Data in this exercise:
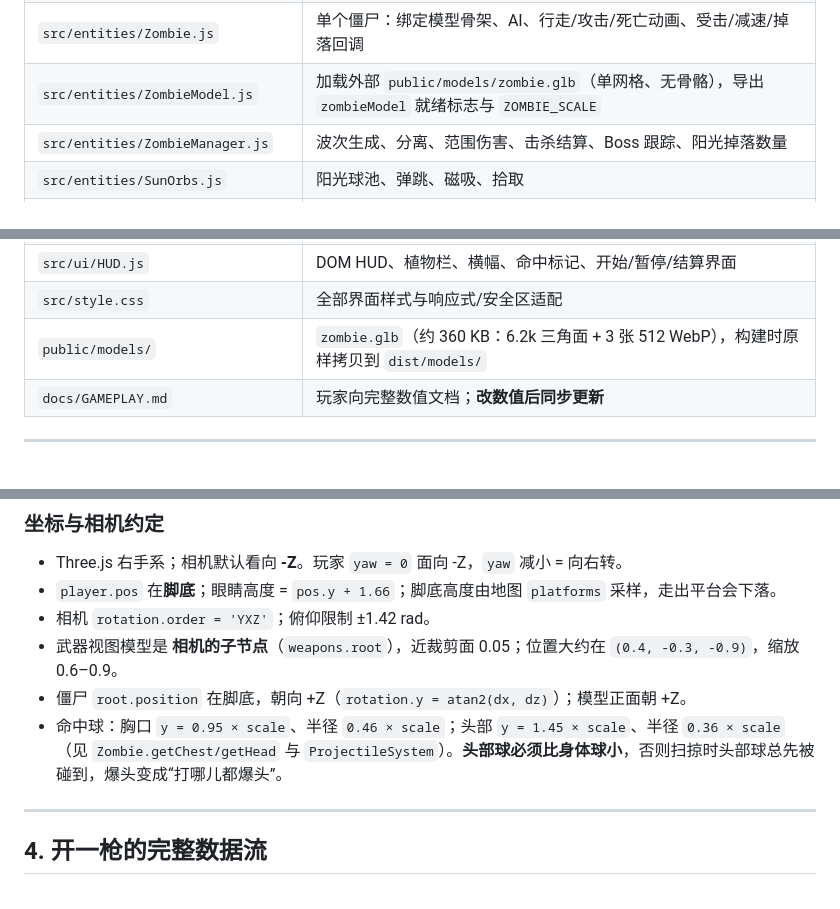
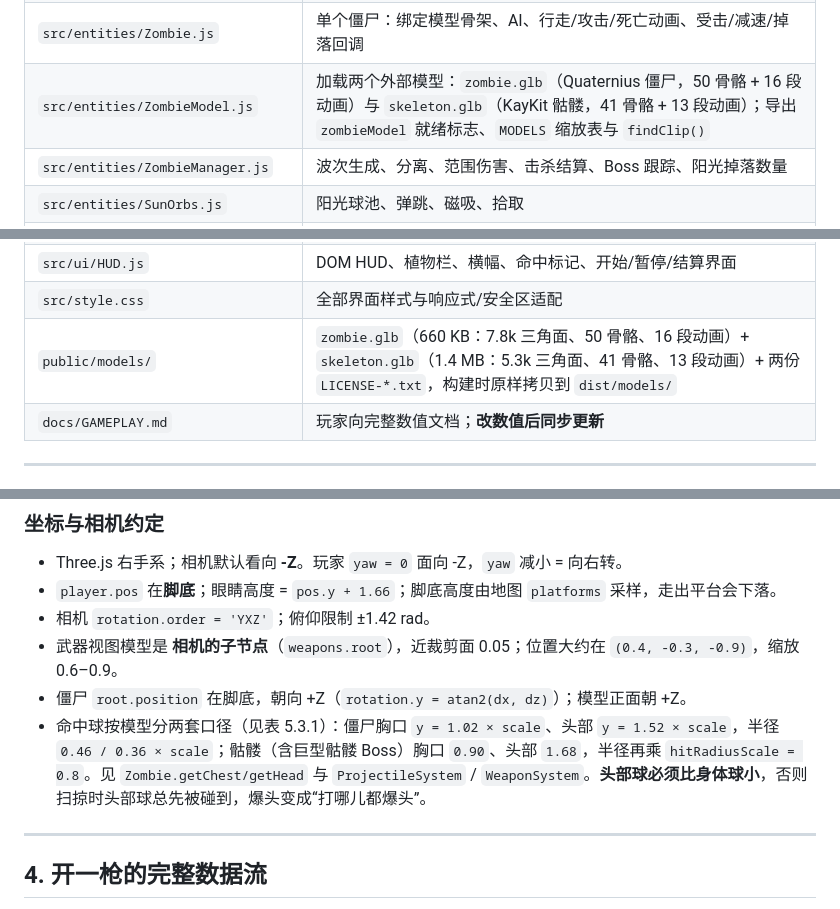
Before and after one commit to studyzy/pvz-shoot, a Markdown page: AGENTS.md, 3 parts joined by grey strips. GitHub-like rendering.

```diff
--- a/AGENTS.md
+++ b/AGENTS.md
@@ -43,7 +43,7 @@ npm run preview   # 预览构建产物
 | `src/world/materials.js` | Toon 材质、程序化草地/雪地/冰面/沙地/天空/沙漠天空/云/光晕/污渍贴图、PMREM 户外环境贴图（`outdoorEnvironment`，支持 backyard/snow/dust） |
 | `src/entities/Player.js` | 第一人称移动、跳跃、平台落脚/踏步、碰撞、生命/回血、镜头位置与后坐力 |
 | `src/entities/Zombie.js` | 单个僵尸：绑定模型骨架、AI、行走/攻击/死亡动画、受击/减速/掉落回调 |
-| `src/entities/ZombieModel.js` | 加载外部 `public/models/zombie.glb`（单网格、无骨骼），导出 `zombieModel` 就绪标志与 `ZOMBIE_SCALE` |
+| `src/entities/ZombieModel.js` | 加载两个外部模型：`zombie.glb`（Quaternius 僵尸，50 骨骼 + 16 段动画）与 `skeleton.glb`（KayKit 骷髅，41 骨骼 + 13 段动画）；导出 `zombieModel` 就绪标志、`MODELS` 缩放表与 `findClip()` |
 | `src/entities/ZombieManager.js` | 波次生成、分离、范围伤害、击杀结算、Boss 跟踪、阳光掉落数量 |
 | `src/entities/SunOrbs.js` | 阳光球池、弹跳、磁吸、拾取 |
 | `src/entities/WeaponPickups.js` | 地面植物拾取物池：按地图点位刷新、发光/名称牌、靠近自动拾取、重生 |
@@ -54,7 +54,7 @@ npm run preview   # 预览构建产物
 | `src/input/Controls.js` | 键鼠 + 触屏输入、平台识别、虚拟摇杆、指针锁定 |
 | `src/ui/HUD.js` | DOM HUD、植物栏、横幅、命中标记、开始/暂停/结算界面 |
 | `src/style.css` | 全部界面样式与响应式/安全区适配 |
-| `public/models/` | `zombie.glb`（约 360 KB：6.2k 三角面 + 3 张 512 WebP），构建时原样拷贝到 `dist/models/` |
+| `public/models/` | `zombie.glb`（660 KB：7.8k 三角面、50 骨骼、16 段动画）+ `skeleton.glb`（1.4 MB：5.3k 三角面、41 骨骼、13 段动画）+ 两份 `LICENSE-*.txt`，构建时原样拷贝到 `dist/models/` |
 | `docs/GAMEPLAY.md` | 玩家向完整数值文档；**改数值后同步更新** |
 
 ---
@@ -84,7 +84,7 @@ npm run preview   # 预览构建产物
 - 相机 `rotation.order = 'YXZ'`；俯仰限制 ±1.42 rad。
 - 武器视图模型是 **相机的子节点**（`weapons.root`），近裁剪面 0.05；位置大约在 `(0.4, -0.3, -0.9)`，缩放 0.6–0.9。
 - 僵尸 `root.position` 在脚底，朝向 +Z（`rotation.y = atan2(dx, dz)`）；模型正面朝 +Z。
-- 命中球：胸口 `y = 0.95 × scale`、半径 `0.46 × scale`；头部 `y = 1.45 × scale`、半径 `0.36 × scale`（见 `Zombie.getChest/getHead` 与 `ProjectileSystem`）。**头部球必须比身体球小**，否则扫掠时头部球总先被碰到，爆头变成“打哪儿都爆头”。
+- 命中球按模型分两套口径（见表 5.3.1）：僵尸胸口 `y = 1.02 × scale`、头部 `y = 1.52 × scale`，半径 `0.46 / 0.36 × scale`；骷髅（含巨型骷髅 Boss）胸口 `0.90`、头部 `1.68`，半径再乘 `hitRadiusScale = 0.8`。见 `Zombie.getChest/getHead` 与 `ProjectileSystem` / `WeaponSystem`。**头部球必须比身体球小**，否则扫掠时头部球总先被碰到，爆头变成“打哪儿都爆头”。
 
 ---
 
```
Also changed, not shown: other parts of AGENTS.md (+37 -25 lines), docs/GAMEPLAY.md (+33 -23 lines), docs/ZOMBIE-MODELS.md (added, +235 -0 lines).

Assignment: Please report the number of lines in the data that include "preview", with no other words.

Solution to this exercise: 3